_Required work:_ I need the records below restated word for word, without their pictures.

_Front-end code edit data:_
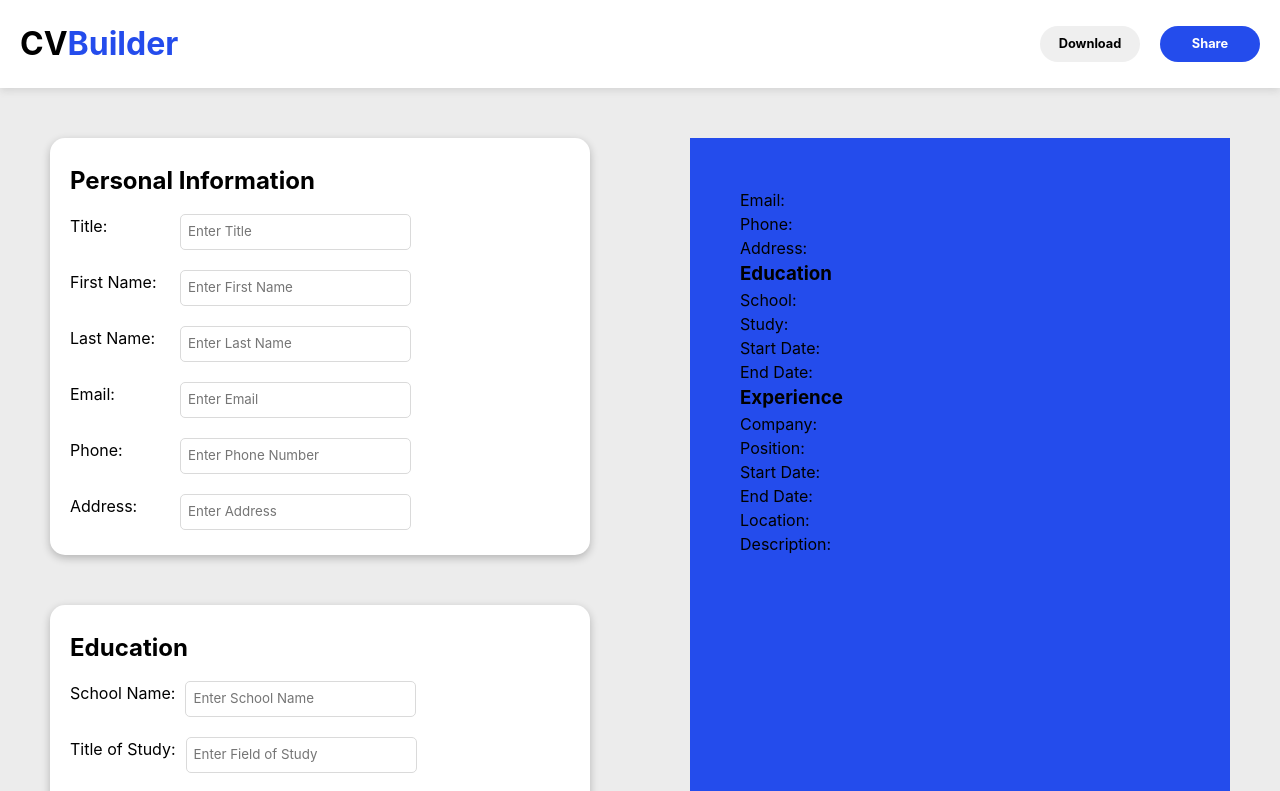
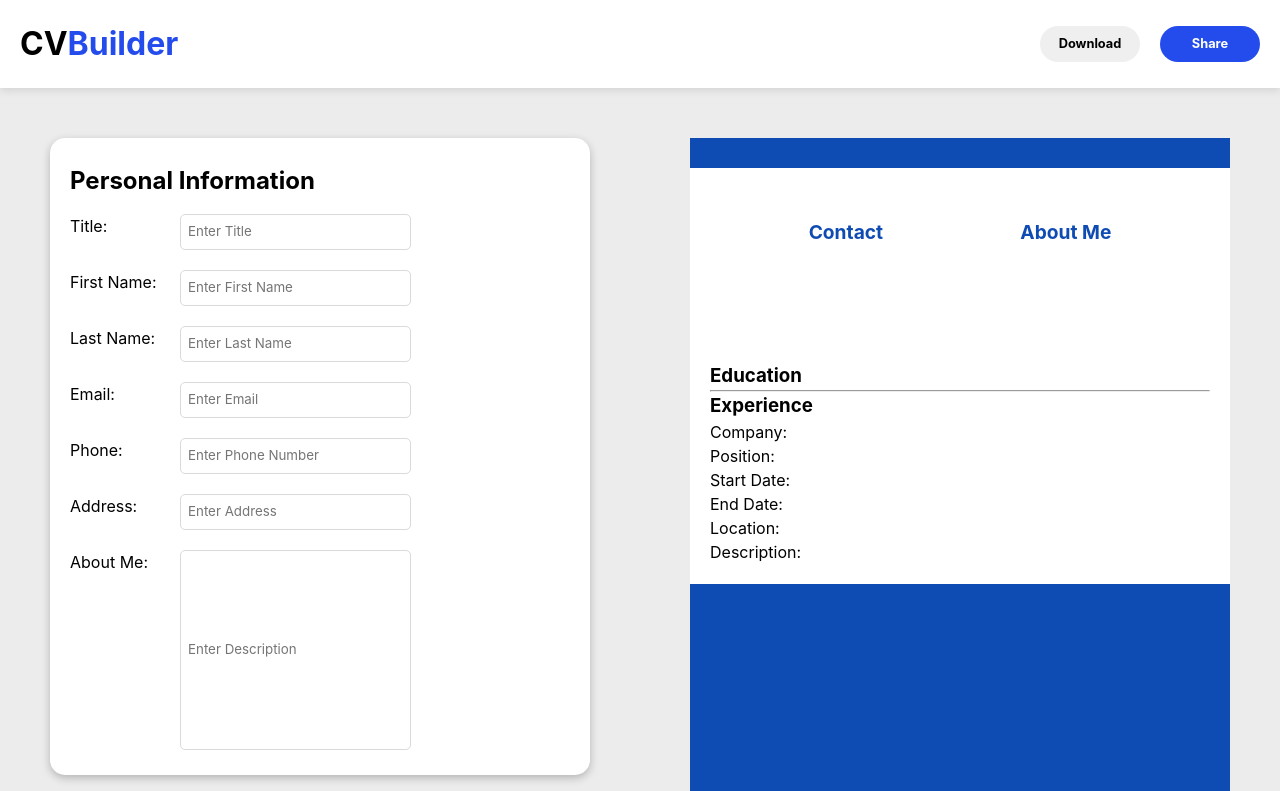
Before and after one commit to Eternum101/cv-application, a React (Vite) app: page / in a window 1280 px wide. Shown: the top 791 px of the page. Built offline with nearby package versions, Linux system fonts and the light colour scheme.

Commit message:
Modified PersonalInfo.jsx, content.jsx & PreviewCV.jsx Modified Styling for PreviewCV

```diff
--- a/src/components/PersonalInfo.jsx
+++ b/src/components/PersonalInfo.jsx
@@ -71,6 +71,18 @@ const PersonalInfo = ({ personalInfo, onChange }) => {
                 onChange={onChange}
               />
             </div>
+            <div className='input-container'>
+              <label htmlFor="aboutMe">About Me:</label>
+              <input
+                type="text"
+                id="aboutMe"
+                name="aboutMe"
+                placeholder='Enter Description'
+                className='input-about'
+                value={personalInfo.aboutMe}
+                onChange={onChange}
+              />
+            </div>
             {/* Add more input fields for other personal information (e.g., date of birth, nationality, etc.) */}
           </form>
         </div>
--- a/src/components/PreviewCV.jsx
+++ b/src/components/PreviewCV.jsx
@@ -5,20 +5,30 @@ const PreviewCV = ({ personalInfo, education, experience }) => {
           <h2>{personalInfo.firstName} {personalInfo.lastName}</h2>
           <h3>{personalInfo.title}</h3>
         </div>
+      <div className="resume-personal">
         <div className="resume-contact">
           {/* Display Personal Information */}
-          <p>Email: {personalInfo.email}</p>
-          <p>Phone: {personalInfo.phone}</p>
-          <p>Address: {personalInfo.address}</p>
-
+          <h4>Contact</h4>
+          <p>{personalInfo.email}</p>
+          <p>{personalInfo.phone}</p>
+          <p>{personalInfo.address}</p>
+        </div>
+        <div className="resume-aboutme">
+          <h4>About Me</h4>
+          <p>{personalInfo.aboutMe}</p>
+        </div>
+      </div>
+      <div className="resume-education">
           {/* Display Education Information */}
           <h3>Education</h3>
-          <p>School: {education.schoolName}</p>
-          <p>Study: {education.studyTitle}</p>
-          <p>Start Date: {education.studyStartDate}</p>
-          <p>End Date: {education.studyEndDate}</p>
-        </div>
+          <hr></hr>
+        <div className="resume-education-desc"></div>
+          <p>{education.studyStartDate}</p>
+          <p>{education.studyEndDate}</p>
+          <p>{education.schoolName}</p>
+          <p>{education.studyTitle}</p>
         <div>
+      </div>
           {/* Display Experience Information */}
           <h3>Experience</h3>
           <p>Company: {experience.companyName}</p>
--- a/src/content.jsx
+++ b/src/content.jsx
@@ -13,6 +13,7 @@ export default function Content () {
         email: '',
         phone: '',
         address: '',
+        aboutMe: '',
       });
 
       const [education, setEducation] = useState({
--- a/src/style.css
+++ b/src/style.css
@@ -1,6 +1,7 @@
 :root {
     --accent-colour-1: #244cec;
     --accent-colour-2: rgb(255, 255, 255);
+    --accent-colour-3: #0E4BB3;
 }
 
 * {
@@ -63,7 +64,6 @@ body {
     padding: 25px 20px;
     background-color: var(--accent-colour-2);
     border-radius: 15px;
-    max-width: 700px;
     box-shadow: rgba(0, 0, 0, 0.24) 0px 3px 8px;
 }
 
@@ -95,11 +95,13 @@ input {
     outline: none;
 }
 
+.input-about {
+    min-height: 200px;
+}
+
 .prev-resume {
-    background-color: var(--accent-colour-2);
     margin: 50px;
-    padding: 50px;
-    background-color: var(--accent-colour-1);
+    background-color: var(--accent-colour-3);
 }
 
 .resume-header {
@@ -108,6 +110,7 @@ input {
     justify-content: center;
     align-items: center;
     color: white;
+    padding: 15px;
 }
 
 .resume-header h2 {
@@ -117,3 +120,38 @@ input {
 .resume-header h3 {
     color: rgba(255, 255, 255, 0.842);
 }
+
+.resume-personal {
+    display: flex;
+    justify-content: space-around;
+    background-color: var(--accent-colour-2);
+    padding: 50px;
+}
+
+.resume-personal h4 {
+    font-size: 1.2rem;
+    color: var(--accent-colour-3);
+}
+
+.resume-contact {
+    display: flex;
+    flex-direction: column;
+    gap: 15px;
+}
+
+
+.resume-aboutme {
+    display: flex;
+    flex-direction: column;
+    gap: 15px;
+}
+
+.resume-education {
+    background-color: white;
+    padding: 20px;
+}
+
+.resume-education-desc {
+    display: flex;
+    flex-direction: row;
+}
```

_Result of this exercise:_
Before and after one commit to Eternum101/cv-application, a React (Vite) app: page / in a window 1280 px wide. Shown: the top 791 px of the page. Built offline with nearby package versions, Linux system fonts and the light colour scheme.

Commit message:
Modified PersonalInfo.jsx, content.jsx & PreviewCV.jsx Modified Styling for PreviewCV

```diff
--- a/src/components/PersonalInfo.jsx
+++ b/src/components/PersonalInfo.jsx
@@ -71,6 +71,18 @@ const PersonalInfo = ({ personalInfo, onChange }) => {
                 onChange={onChange}
               />
             </div>
+            <div className='input-container'>
+              <label htmlFor="aboutMe">About Me:</label>
+              <input
+                type="text"
+                id="aboutMe"
+                name="aboutMe"
+                placeholder='Enter Description'
+                className='input-about'
+                value={personalInfo.aboutMe}
+                onChange={onChange}
+              />
+            </div>
             {/* Add more input fields for other personal information (e.g., date of birth, nationality, etc.) */}
           </form>
         </div>
--- a/src/components/PreviewCV.jsx
+++ b/src/components/PreviewCV.jsx
@@ -5,20 +5,30 @@ const PreviewCV = ({ personalInfo, education, experience }) => {
           <h2>{personalInfo.firstName} {personalInfo.lastName}</h2>
           <h3>{personalInfo.title}</h3>
         </div>
+      <div className="resume-personal">
         <div className="resume-contact">
           {/* Display Personal Information */}
-          <p>Email: {personalInfo.email}</p>
-          <p>Phone: {personalInfo.phone}</p>
-          <p>Address: {personalInfo.address}</p>
-
+          <h4>Contact</h4>
+          <p>{personalInfo.email}</p>
+          <p>{personalInfo.phone}</p>
+          <p>{personalInfo.address}</p>
+        </div>
+        <div className="resume-aboutme">
+          <h4>About Me</h4>
+          <p>{personalInfo.aboutMe}</p>
+        </div>
+      </div>
+      <div className="resume-education">
           {/* Display Education Information */}
           <h3>Education</h3>
-          <p>School: {education.schoolName}</p>
-          <p>Study: {education.studyTitle}</p>
-          <p>Start Date: {education.studyStartDate}</p>
-          <p>End Date: {education.studyEndDate}</p>
-        </div>
+          <hr></hr>
+        <div className="resume-education-desc"></div>
+          <p>{education.studyStartDate}</p>
+          <p>{education.studyEndDate}</p>
+          <p>{education.schoolName}</p>
+          <p>{education.studyTitle}</p>
         <div>
+      </div>
           {/* Display Experience Information */}
           <h3>Experience</h3>
           <p>Company: {experience.companyName}</p>
--- a/src/content.jsx
+++ b/src/content.jsx
@@ -13,6 +13,7 @@ export default function Content () {
         email: '',
         phone: '',
         address: '',
+        aboutMe: '',
       });
 
       const [education, setEducation] = useState({
--- a/src/style.css
+++ b/src/style.css
@@ -1,6 +1,7 @@
 :root {
     --accent-colour-1: #244cec;
     --accent-colour-2: rgb(255, 255, 255);
+    --accent-colour-3: #0E4BB3;
 }
 
 * {
@@ -63,7 +64,6 @@ body {
     padding: 25px 20px;
     background-color: var(--accent-colour-2);
     border-radius: 15px;
-    max-width: 700px;
     box-shadow: rgba(0, 0, 0, 0.24) 0px 3px 8px;
 }
 
@@ -95,11 +95,13 @@ input {
     outline: none;
 }
 
+.input-about {
+    min-height: 200px;
+}
+
 .prev-resume {
-    background-color: var(--accent-colour-2);
     margin: 50px;
-    padding: 50px;
-    background-color: var(--accent-colour-1);
+    background-color: var(--accent-colour-3);
 }
 
 .resume-header {
@@ -108,6 +110,7 @@ input {
     justify-content: center;
     align-items: center;
     color: white;
+    padding: 15px;
 }
 
 .resume-header h2 {
@@ -117,3 +120,38 @@ input {
 .resume-header h3 {
     color: rgba(255, 255, 255, 0.842);
 }
+
+.resume-personal {
+    display: flex;
+    justify-content: space-around;
+    background-color: var(--accent-colour-2);
+    padding: 50px;
+}
+
+.resume-personal h4 {
+    font-size: 1.2rem;
+    color: var(--accent-colour-3);
+}
+
+.resume-contact {
+    display: flex;
+    flex-direction: column;
+    gap: 15px;
+}
+
+
+.resume-aboutme {
+    display: flex;
+    flex-direction: column;
+    gap: 15px;
+}
+
+.resume-education {
+    background-color: white;
+    padding: 20px;
+}
+
+.resume-education-desc {
+    display: flex;
+    flex-direction: row;
+}
```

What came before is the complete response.